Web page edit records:
-------------------------

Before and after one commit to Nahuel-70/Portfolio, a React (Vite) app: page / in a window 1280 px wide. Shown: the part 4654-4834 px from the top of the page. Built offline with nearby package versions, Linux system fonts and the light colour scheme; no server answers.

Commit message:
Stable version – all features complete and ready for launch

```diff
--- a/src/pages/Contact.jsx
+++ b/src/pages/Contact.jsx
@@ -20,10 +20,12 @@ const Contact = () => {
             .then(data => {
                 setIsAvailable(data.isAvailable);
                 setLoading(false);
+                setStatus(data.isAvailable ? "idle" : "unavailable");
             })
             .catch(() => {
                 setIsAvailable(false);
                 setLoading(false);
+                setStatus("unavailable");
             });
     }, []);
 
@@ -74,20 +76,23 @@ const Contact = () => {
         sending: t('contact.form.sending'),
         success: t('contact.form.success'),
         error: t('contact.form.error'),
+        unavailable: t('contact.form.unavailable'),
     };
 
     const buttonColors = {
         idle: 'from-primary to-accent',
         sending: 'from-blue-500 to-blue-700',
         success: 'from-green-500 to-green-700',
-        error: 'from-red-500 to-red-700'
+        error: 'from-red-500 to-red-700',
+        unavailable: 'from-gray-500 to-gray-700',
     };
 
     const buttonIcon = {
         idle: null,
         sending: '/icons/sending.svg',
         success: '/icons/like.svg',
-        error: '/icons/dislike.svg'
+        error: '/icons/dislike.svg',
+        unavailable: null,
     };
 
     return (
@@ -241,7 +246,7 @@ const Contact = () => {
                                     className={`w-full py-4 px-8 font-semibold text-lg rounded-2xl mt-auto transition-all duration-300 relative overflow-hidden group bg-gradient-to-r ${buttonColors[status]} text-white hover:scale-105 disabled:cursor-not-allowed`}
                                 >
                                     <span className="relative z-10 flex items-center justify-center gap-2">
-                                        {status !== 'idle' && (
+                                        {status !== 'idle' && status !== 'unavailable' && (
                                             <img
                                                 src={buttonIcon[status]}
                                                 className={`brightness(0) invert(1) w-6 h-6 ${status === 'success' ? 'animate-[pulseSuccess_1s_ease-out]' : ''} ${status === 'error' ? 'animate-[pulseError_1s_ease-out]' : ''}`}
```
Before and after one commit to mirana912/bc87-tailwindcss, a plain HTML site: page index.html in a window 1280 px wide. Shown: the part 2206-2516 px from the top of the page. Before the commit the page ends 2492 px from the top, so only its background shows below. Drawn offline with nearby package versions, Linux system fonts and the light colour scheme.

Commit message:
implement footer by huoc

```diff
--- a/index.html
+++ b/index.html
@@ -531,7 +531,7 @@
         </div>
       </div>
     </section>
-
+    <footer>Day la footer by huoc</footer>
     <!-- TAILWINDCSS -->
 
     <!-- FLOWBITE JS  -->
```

-------------------------

**Assignment**
Scan the records for the string "success" and report each line where it occurs.

**Finished task**
         success: t('contact.form.success'),
         success: 'from-green-500 to-green-700',
         success: '/icons/like.svg',
                                                 className={`brightness(0) invert(1) w-6 h-6 ${status === 'success' ? 'animate-[pulseSuccess_1s_ease-out]' : ''} ${status === 'error' ? 'animate-[pulseError_1s_ease-out]' : ''}`}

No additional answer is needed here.